PROVIDED RECORDS:
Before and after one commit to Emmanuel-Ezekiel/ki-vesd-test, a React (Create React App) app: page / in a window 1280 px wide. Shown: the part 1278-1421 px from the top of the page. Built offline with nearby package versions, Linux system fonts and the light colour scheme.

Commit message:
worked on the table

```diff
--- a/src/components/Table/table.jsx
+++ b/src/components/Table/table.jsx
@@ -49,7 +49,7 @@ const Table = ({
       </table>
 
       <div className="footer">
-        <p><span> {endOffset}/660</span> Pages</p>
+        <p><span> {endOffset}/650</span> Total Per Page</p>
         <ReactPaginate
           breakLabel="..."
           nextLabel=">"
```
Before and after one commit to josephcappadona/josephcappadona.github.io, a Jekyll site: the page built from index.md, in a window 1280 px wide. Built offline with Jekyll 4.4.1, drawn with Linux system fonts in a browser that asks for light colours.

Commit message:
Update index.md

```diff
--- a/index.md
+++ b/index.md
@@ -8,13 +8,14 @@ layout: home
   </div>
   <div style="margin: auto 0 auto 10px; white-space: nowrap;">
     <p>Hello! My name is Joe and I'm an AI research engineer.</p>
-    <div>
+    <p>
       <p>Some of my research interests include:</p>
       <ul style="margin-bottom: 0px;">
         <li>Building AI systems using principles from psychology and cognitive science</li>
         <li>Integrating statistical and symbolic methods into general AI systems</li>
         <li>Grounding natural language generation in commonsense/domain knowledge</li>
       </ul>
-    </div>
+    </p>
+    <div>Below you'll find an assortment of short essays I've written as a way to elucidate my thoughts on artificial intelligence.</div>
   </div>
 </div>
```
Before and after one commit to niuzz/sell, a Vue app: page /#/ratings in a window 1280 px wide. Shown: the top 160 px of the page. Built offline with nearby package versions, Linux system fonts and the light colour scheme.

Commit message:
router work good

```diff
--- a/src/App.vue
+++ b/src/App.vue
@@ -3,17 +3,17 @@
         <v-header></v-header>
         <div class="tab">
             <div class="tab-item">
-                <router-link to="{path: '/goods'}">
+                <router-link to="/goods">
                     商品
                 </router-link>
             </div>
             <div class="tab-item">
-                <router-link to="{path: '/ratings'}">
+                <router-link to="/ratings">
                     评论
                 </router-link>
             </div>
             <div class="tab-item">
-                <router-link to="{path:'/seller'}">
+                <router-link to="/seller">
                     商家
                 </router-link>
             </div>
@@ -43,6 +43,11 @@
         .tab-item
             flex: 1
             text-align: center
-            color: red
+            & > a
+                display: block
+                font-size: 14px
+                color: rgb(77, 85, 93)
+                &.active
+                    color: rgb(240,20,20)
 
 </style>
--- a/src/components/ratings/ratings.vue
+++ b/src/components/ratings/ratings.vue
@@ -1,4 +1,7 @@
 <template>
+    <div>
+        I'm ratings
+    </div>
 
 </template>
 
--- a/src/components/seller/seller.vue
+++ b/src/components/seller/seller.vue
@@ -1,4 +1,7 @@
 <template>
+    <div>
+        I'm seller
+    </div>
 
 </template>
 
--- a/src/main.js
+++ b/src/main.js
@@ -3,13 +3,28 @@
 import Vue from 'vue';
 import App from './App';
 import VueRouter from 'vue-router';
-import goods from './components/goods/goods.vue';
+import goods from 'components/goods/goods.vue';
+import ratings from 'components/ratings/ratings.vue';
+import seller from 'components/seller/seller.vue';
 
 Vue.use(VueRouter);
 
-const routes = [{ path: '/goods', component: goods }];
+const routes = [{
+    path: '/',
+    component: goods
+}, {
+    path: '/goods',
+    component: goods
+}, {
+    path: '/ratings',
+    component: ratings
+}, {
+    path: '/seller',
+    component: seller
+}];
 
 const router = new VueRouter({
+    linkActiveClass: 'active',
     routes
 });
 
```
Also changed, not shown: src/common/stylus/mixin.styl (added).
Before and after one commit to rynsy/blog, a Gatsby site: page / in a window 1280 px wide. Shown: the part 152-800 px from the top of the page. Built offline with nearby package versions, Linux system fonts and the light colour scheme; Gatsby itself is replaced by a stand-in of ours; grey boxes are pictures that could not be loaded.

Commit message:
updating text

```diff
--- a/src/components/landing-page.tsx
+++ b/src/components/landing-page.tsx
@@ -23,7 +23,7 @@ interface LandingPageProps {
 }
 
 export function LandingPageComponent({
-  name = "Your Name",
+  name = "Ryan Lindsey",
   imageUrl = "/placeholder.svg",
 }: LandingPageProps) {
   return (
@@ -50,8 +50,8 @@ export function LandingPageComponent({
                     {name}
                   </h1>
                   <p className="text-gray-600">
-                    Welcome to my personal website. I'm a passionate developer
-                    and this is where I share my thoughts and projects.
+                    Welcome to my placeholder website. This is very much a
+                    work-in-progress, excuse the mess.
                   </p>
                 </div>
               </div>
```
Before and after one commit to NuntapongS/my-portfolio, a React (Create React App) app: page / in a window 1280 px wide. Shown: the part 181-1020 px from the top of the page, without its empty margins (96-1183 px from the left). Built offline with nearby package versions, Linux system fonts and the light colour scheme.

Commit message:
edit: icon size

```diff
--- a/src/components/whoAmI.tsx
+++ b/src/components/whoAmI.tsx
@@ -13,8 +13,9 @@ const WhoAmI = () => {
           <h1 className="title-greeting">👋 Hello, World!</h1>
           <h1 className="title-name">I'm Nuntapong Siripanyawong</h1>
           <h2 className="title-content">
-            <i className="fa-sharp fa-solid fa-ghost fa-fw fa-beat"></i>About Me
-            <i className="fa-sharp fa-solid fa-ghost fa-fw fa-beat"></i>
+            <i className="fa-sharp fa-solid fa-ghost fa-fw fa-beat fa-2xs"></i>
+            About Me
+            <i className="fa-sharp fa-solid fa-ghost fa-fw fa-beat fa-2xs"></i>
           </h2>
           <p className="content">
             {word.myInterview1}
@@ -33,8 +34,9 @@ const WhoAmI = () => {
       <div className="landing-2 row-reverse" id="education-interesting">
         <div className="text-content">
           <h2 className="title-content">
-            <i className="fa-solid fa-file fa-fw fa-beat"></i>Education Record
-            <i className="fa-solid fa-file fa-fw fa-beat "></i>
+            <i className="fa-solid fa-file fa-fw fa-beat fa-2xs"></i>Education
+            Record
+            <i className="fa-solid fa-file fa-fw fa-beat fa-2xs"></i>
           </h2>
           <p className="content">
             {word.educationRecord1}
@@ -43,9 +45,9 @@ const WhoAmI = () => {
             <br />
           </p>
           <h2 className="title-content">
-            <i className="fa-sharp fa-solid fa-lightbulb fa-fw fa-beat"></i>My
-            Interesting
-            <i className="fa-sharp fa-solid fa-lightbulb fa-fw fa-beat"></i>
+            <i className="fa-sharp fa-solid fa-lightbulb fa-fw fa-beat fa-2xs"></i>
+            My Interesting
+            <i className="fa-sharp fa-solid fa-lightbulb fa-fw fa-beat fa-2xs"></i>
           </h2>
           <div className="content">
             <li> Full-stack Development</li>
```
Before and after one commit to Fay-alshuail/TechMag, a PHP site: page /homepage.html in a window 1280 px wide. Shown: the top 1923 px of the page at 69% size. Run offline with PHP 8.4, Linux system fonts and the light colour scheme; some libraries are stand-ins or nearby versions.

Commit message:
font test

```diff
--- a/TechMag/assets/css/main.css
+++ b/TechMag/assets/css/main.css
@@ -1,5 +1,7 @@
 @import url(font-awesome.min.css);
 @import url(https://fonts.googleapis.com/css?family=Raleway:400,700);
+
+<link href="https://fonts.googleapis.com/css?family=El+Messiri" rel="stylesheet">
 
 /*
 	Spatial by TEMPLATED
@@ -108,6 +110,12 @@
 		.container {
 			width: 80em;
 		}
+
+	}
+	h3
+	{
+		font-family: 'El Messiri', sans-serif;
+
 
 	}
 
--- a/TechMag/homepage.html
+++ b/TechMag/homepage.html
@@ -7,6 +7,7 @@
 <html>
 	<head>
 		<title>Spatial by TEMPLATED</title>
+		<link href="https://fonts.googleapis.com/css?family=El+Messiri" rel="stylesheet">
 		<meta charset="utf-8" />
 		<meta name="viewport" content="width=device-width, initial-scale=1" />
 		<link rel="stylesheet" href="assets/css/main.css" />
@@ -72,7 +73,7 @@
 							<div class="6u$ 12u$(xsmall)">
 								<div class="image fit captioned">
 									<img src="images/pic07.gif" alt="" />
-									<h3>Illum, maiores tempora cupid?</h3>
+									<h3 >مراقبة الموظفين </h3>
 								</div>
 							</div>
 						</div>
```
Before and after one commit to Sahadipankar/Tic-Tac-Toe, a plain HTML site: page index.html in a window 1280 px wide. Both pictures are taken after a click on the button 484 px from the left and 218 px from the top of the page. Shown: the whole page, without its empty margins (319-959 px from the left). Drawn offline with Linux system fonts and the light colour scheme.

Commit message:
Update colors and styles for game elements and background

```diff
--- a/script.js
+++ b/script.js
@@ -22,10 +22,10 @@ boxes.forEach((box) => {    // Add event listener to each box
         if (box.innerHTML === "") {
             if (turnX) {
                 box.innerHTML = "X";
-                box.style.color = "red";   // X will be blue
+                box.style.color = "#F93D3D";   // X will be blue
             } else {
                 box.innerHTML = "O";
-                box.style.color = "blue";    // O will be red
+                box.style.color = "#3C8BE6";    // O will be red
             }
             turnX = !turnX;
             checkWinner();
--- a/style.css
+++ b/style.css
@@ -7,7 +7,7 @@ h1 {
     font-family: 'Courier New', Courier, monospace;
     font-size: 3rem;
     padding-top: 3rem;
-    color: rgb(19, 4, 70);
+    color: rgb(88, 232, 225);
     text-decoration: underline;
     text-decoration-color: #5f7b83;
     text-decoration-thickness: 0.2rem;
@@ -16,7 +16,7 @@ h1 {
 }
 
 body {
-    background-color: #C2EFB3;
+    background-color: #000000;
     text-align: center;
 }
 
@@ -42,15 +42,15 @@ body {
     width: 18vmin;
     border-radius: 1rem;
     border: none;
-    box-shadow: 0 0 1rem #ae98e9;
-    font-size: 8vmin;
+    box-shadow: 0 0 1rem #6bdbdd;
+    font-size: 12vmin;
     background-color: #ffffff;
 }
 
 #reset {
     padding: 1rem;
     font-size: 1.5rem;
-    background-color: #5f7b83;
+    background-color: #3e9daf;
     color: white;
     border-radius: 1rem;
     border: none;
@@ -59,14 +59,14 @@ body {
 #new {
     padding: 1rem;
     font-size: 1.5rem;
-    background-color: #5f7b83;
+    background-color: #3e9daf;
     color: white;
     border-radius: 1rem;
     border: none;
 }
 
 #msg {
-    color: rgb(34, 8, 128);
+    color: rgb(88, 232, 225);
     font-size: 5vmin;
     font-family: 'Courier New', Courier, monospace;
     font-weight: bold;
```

YOUR TASK: When a line in the material contains the string "assets", copy that line.

RESPONSE TO THIS EXERCISE:
--- a/TechMag/assets/css/main.css
+++ b/TechMag/assets/css/main.css
 		<link rel="stylesheet" href="assets/css/main.css" />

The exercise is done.